### Entries provided
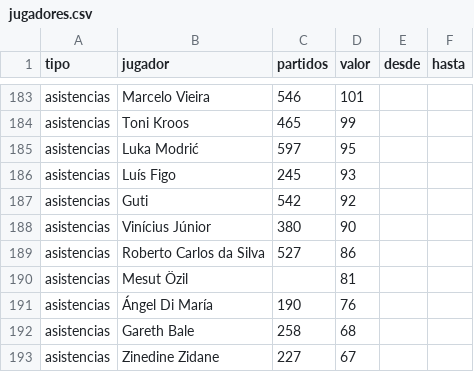
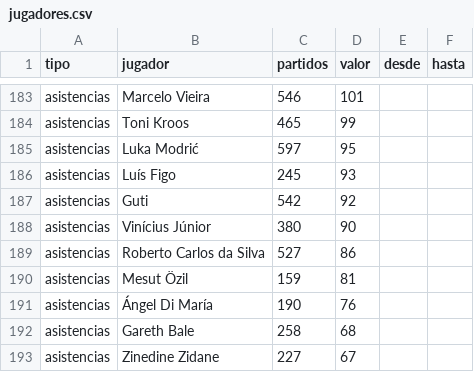
Before and after one commit to feeeeer/real-madrid-analytics, a CSV file: docs/data/jugadores.csv, drawn as a sheet; only a part is shown, gaps mark what is left out.

```diff
--- a/docs/data/jugadores.csv
+++ b/docs/data/jugadores.csv
@@ -189,3 +189,3 @@ asistencias,Vinícius Júnior,380,90,,
 asistencias,Roberto Carlos da Silva,527,86,,
-asistencias,Mesut Özil,,81,,
+asistencias,Mesut Özil,159,81,,
 asistencias,Ángel Di María,190,76,,
```
Also changed, not shown: docs/data/estadios.csv, docs/data/historico.csv, 3 other files.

### Work order
Leave the pictures out and output the rest of the listing exactly.

### Solution for this task
Before and after one commit to feeeeer/real-madrid-analytics, a CSV file: docs/data/jugadores.csv, drawn as a sheet; only a part is shown, gaps mark what is left out.

```diff
--- a/docs/data/jugadores.csv
+++ b/docs/data/jugadores.csv
@@ -189,3 +189,3 @@ asistencias,Vinícius Júnior,380,90,,
 asistencias,Roberto Carlos da Silva,527,86,,
-asistencias,Mesut Özil,,81,,
+asistencias,Mesut Özil,159,81,,
 asistencias,Ángel Di María,190,76,,
```
Also changed, not shown: docs/data/estadios.csv, docs/data/historico.csv, 3 other files.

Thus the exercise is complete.